It may make you WannaCry if your business or home computer was hit in the latest cyberattack. This new ransomware attack began in Europe and has affected 200,000 computers in 150 countries. And even though there is a fix for it now, the widespread infiltration has inspired malware copy cats.

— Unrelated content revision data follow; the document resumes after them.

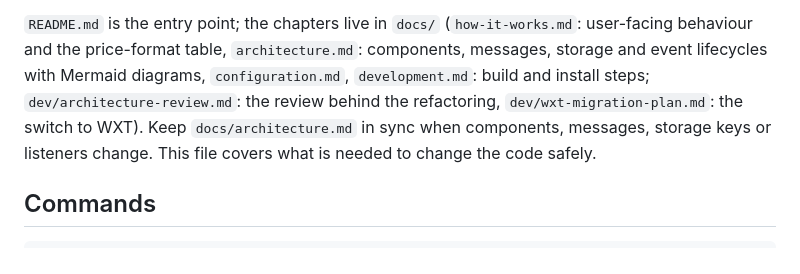
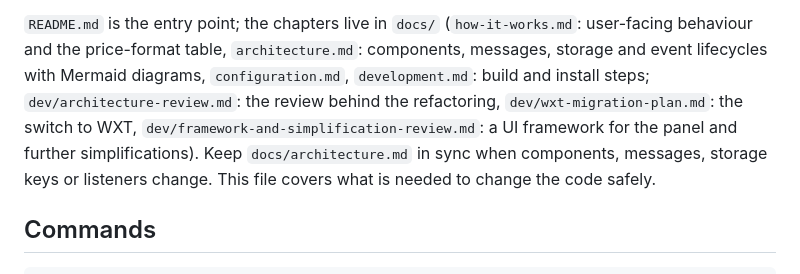
Before and after one commit to radyak/minerva-browserplugin, a Markdown page: CLAUDE.md, the part around the change. Drawn GitHub-style.

Commit message:
doc: [by AI] Outline simplifications and framework candidates

```diff
--- a/CLAUDE.md
+++ b/CLAUDE.md
@@ -10,7 +10,8 @@ side panel shows status and exchange rates and holds the persisted auction premi
 behaviour and the price-format table, `architecture.md`: components, messages, storage and event
 lifecycles with Mermaid diagrams, `configuration.md`, `development.md`: build and install steps;
 `dev/architecture-review.md`: the review behind the refactoring, `dev/wxt-migration-plan.md`:
-the switch to WXT). Keep `docs/architecture.md` in
+the switch to WXT, `dev/framework-and-simplification-review.md`: a UI framework for the panel
+and further simplifications). Keep `docs/architecture.md` in
 sync when components, messages, storage keys or listeners change. This file covers what is needed
 to change the code safely.
 
```
Also changed, not shown: docs/dev/framework-and-simplification-review.md (added, +106 -0 lines).
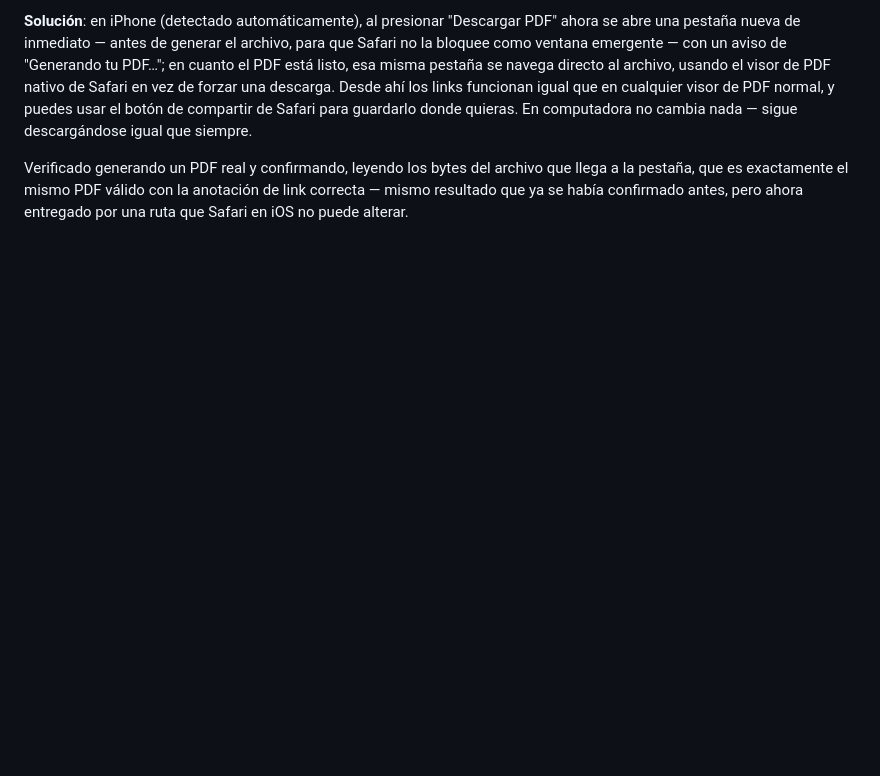
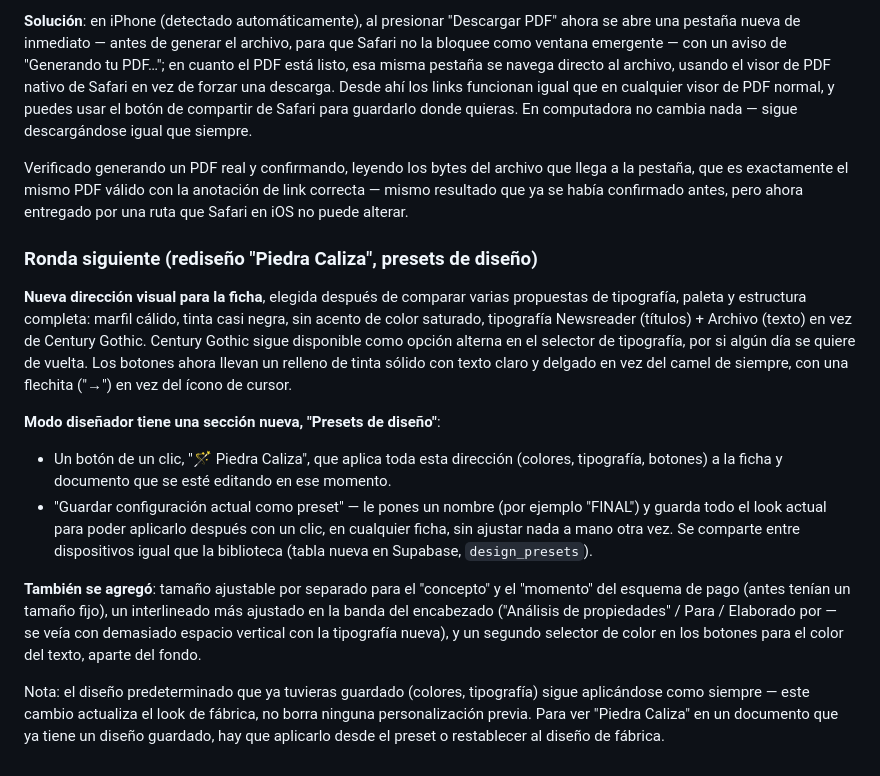
Before and after one commit to FichaMakerApp/FichaFlow, a Markdown page: README.md, the part around the change. Drawn GitHub-style; blank space fills up the shorter version.

Commit message:
Document the Piedra Caliza redesign and design-presets feature in the changelog

```diff
--- a/README.md
+++ b/README.md
@@ -1093,3 +1093,38 @@ archivo que llega a la pestaña, que es exactamente el mismo PDF válido
 con la anotación de link correcta — mismo resultado que ya se había
 confirmado antes, pero ahora entregado por una ruta que Safari en iOS
 no puede alterar.
+
+### Ronda siguiente (rediseño "Piedra Caliza", presets de diseño)
+
+**Nueva dirección visual para la ficha**, elegida después de comparar
+varias propuestas de tipografía, paleta y estructura completa: marfil
+cálido, tinta casi negra, sin acento de color saturado, tipografía
+Newsreader (títulos) + Archivo (texto) en vez de Century Gothic.
+Century Gothic sigue disponible como opción alterna en el selector de
+tipografía, por si algún día se quiere de vuelta. Los botones ahora
+llevan un relleno de tinta sólido con texto claro y delgado en vez del
+camel de siempre, con una flechita ("→") en vez del ícono de cursor.
+
+**Modo diseñador tiene una sección nueva, "Presets de diseño"**:
+- Un botón de un clic, "🪄 Piedra Caliza", que aplica toda esta
+  dirección (colores, tipografía, botones) a la ficha y documento que
+  se esté editando en ese momento.
+- "Guardar configuración actual como preset" — le pones un nombre
+  (por ejemplo "FINAL") y guarda todo el look actual para poder
+  aplicarlo después con un clic, en cualquier ficha, sin ajustar nada
+  a mano otra vez. Se comparte entre dispositivos igual que la
+  biblioteca (tabla nueva en Supabase, `design_presets`).
+
+**También se agregó**: tamaño ajustable por separado para el
+"concepto" y el "momento" del esquema de pago (antes tenían un tamaño
+fijo), un interlineado más ajustado en la banda del encabezado
+("Análisis de propiedades" / Para / Elaborado por — se veía con
+demasiado espacio vertical con la tipografía nueva), y un segundo
+selector de color en los botones para el color del texto, aparte del
+fondo.
+
+Nota: el diseño predeterminado que ya tuvieras guardado (colores,
+tipografía) sigue aplicándose como siempre — este cambio actualiza el
+look de fábrica, no borra ninguna personalización previa. Para ver
+"Piedra Caliza" en un documento que ya tiene un diseño guardado,
+hay que aplicarlo desde el preset o restablecer al diseño de fábrica.
```
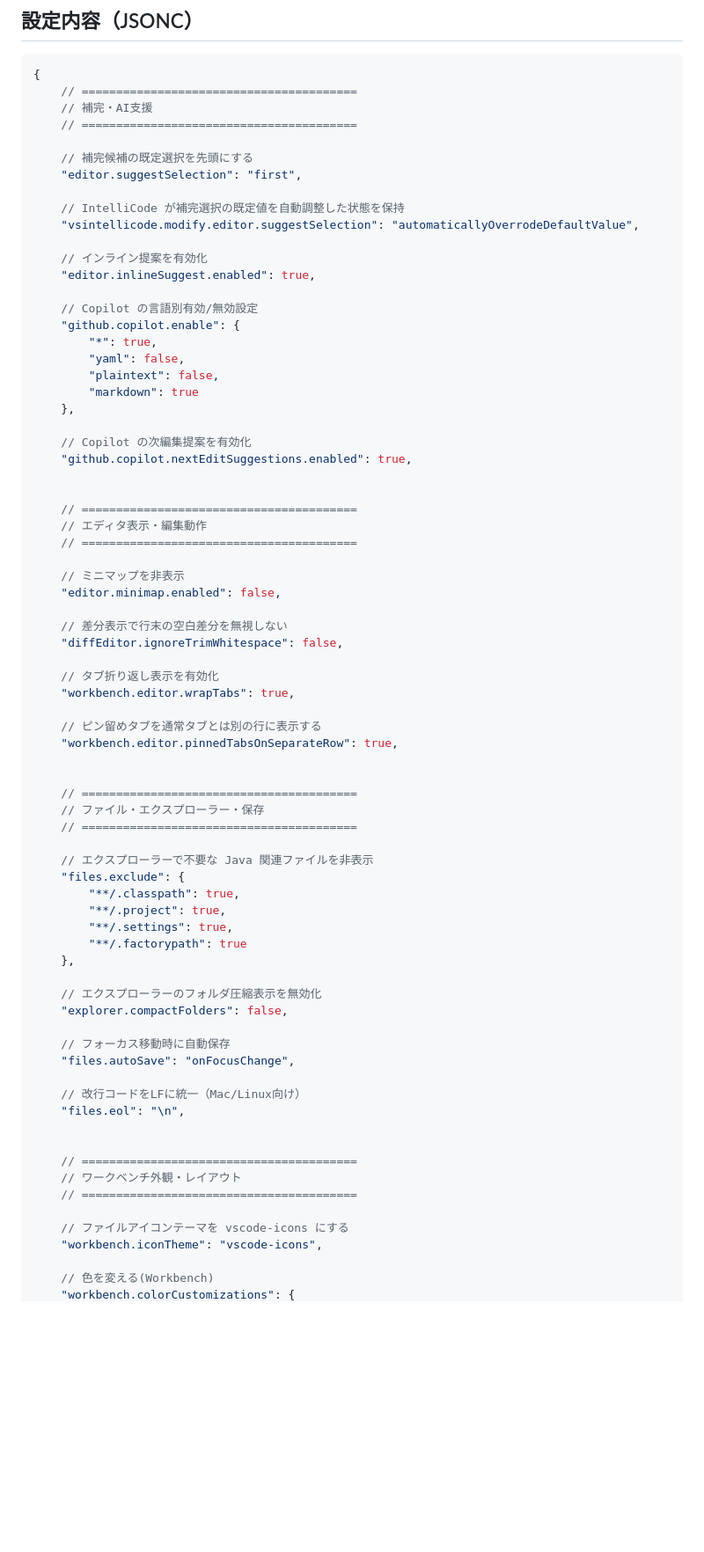
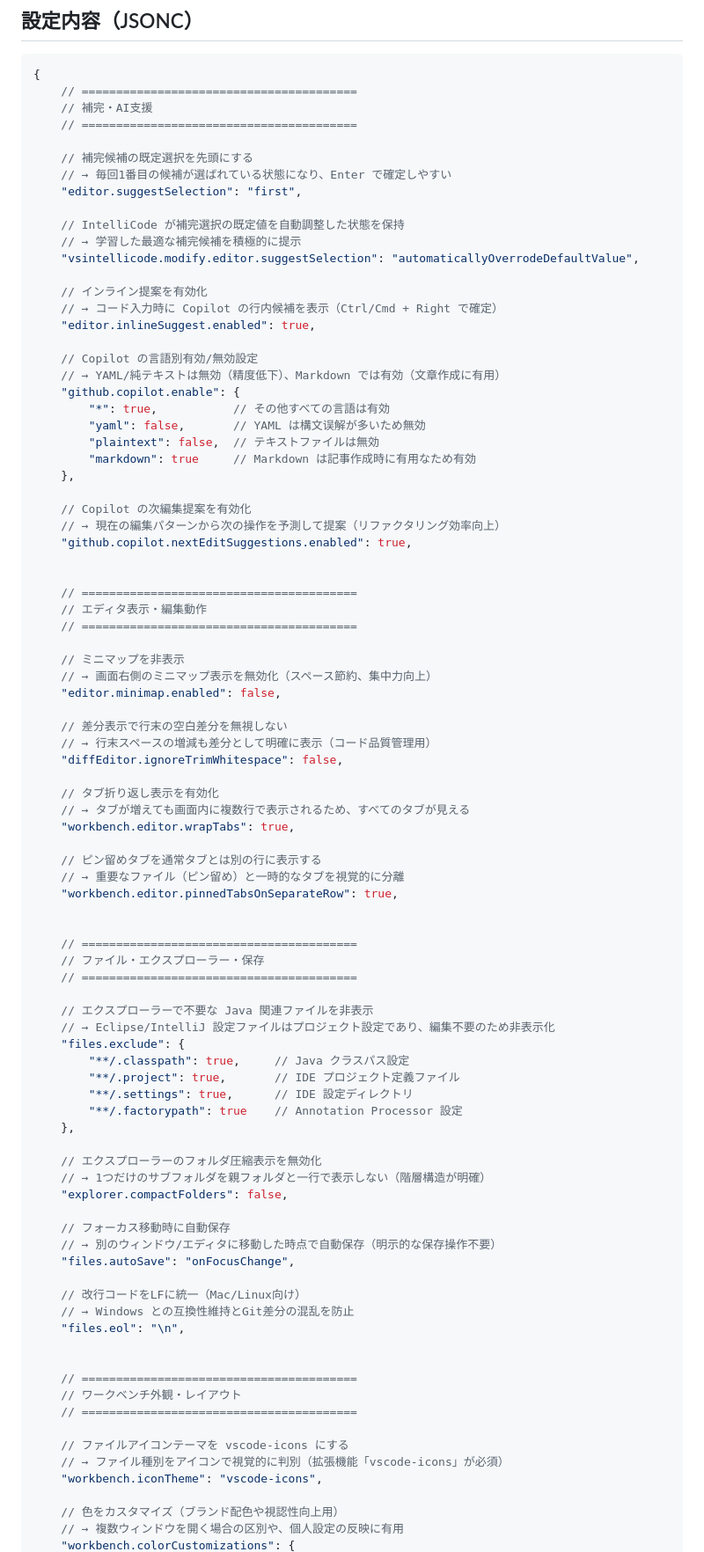
Before and after one commit to haino357/PublicKnowldgeNote, a Markdown page: VSCode/現在のVSCodeユーザー設定.md, the part around one of its changes. Shown at 88% size. GitHub-like rendering; blank space fills up the shorter version.

Commit message:
docs(vscode): settings.json の全項目に詳細なコメント説明を追加

```diff
--- a/VSCode/現在のVSCodeユーザー設定.md
+++ b/VSCode/現在のVSCodeユーザー設定.md
@@ -16,23 +16,28 @@
     // ========================================
 
     // 補完候補の既定選択を先頭にする
+    // → 毎回1番目の候補が選ばれている状態になり、Enter で確定しやすい
     "editor.suggestSelection": "first",
 
     // IntelliCode が補完選択の既定値を自動調整した状態を保持
+    // → 学習した最適な補完候補を積極的に提示
     "vsintellicode.modify.editor.suggestSelection": "automaticallyOverrodeDefaultValue",
 
     // インライン提案を有効化
+    // → コード入力時に Copilot の行内候補を表示（Ctrl/Cmd + Right で確定）
     "editor.inlineSuggest.enabled": true,
 
     // Copilot の言語別有効/無効設定
+    // → YAML/純テキストは無効（精度低下）、Markdown では有効（文章作成に有用）
     "github.copilot.enable": {
-        "*": true,
-        "yaml": false,
-        "plaintext": false,
-        "markdown": true
+        "*": true,           // その他すべての言語は有効
+        "yaml": false,       // YAML は構文误解が多いため無効
+        "plaintext": false,  // テキストファイルは無効
+        "markdown": true     // Markdown は記事作成時に有用なため有効
     },
 
     // Copilot の次編集提案を有効化
+    // → 現在の編集パターンから次の操作を予測して提案（リファクタリング効率向上）
     "github.copilot.nextEditSuggestions.enabled": true,
 
 
@@ -41,15 +46,19 @@
     // ========================================
 
     // ミニマップを非表示
+    // → 画面右側のミニマップ表示を無効化（スペース節約、集中力向上）
     "editor.minimap.enabled": false,
 
     // 差分表示で行末の空白差分を無視しない
+    // → 行末スペースの増減も差分として明確に表示（コード品質管理用）
     "diffEditor.ignoreTrimWhitespace": false,
 
     // タブ折り返し表示を有効化
+    // → タブが増えても画面内に複数行で表示されるため、すべてのタブが見える
     "workbench.editor.wrapTabs": true,
 
     // ピン留めタブを通常タブとは別の行に表示する
+    // → 重要なファイル（ピン留め）と一時的なタブを視覚的に分離
     "workbench.editor.pinnedTabsOnSeparateRow": true,
 
 
@@ -58,20 +67,24 @@
     // ========================================
 
     // エクスプローラーで不要な Java 関連ファイルを非表示
+    // → Eclipse/IntelliJ 設定ファイルはプロジェクト設定であり、編集不要のため非表示化
     "files.exclude": {
-        "**/.classpath": true,
-        "**/.project": true,
-        "**/.settings": true,
-        "**/.factorypath": true
+        "**/.classpath": true,     // Java クラスパス設定
+        "**/.project": true,       // IDE プロジェクト定義ファイル
+        "**/.settings": true,      // IDE 設定ディレクトリ
+        "**/.factorypath": true    // Annotation Processor 設定
     },
 
     // エクスプローラーのフォルダ圧縮表示を無効化
+    // → 1つだけのサブフォルダを親フォルダと一行で表示しない（階層構造が明確）
     "explorer.compactFolders": false,
 
     // フォーカス移動時に自動保存
+    // → 別のウィンドウ/エディタに移動した時点で自動保存（明示的な保存操作不要）
     "files.autoSave": "onFocusChange",
 
     // 改行コードをLFに統一（Mac/Linux向け）
+    // → Windows との互換性維持とGit差分の混乱を防止
     "files.eol": "\n",
 
 
@@ -80,7 +93,9 @@
     // ========================================
 
     // ファイルアイコンテーマを vscode-icons にする
+    // → ファイル種別をアイコンで視覚的に判別（拡張機能「vscode-icons」が必須）
     "workbench.iconTheme": "vscode-icons",
 
-    // 色を変える(Workbench)
+    // 色をカスタマイズ（ブランド配色や視認性向上用）
+    // → 複数ウィンドウを開く場合の区別や、個人設定の反映に有用
     "workbench.colorCustomizations": {
```
Also changed, not shown: other parts of VSCode/現在のVSCodeユーザー設定.md (+30 -9 lines).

Joining host Carol Marin on Monday to discuss what exactly WannaCry is and how to protect your data is Jacob Furst, a professor at DePaul University’s College of Computing and Digital Media who is an expert in computer security and the director of the DePaul Information Assurance Center; Hardik Bhatt, Illinois' Chief Information Officer who is in charge of the state's new cybersecurity plan to guard against attacks on state agencies; and Sanjiv Bawa, CEO and founder of the Chicago-based technology infrastructure management, security and cloud hosting company, Chi Networks.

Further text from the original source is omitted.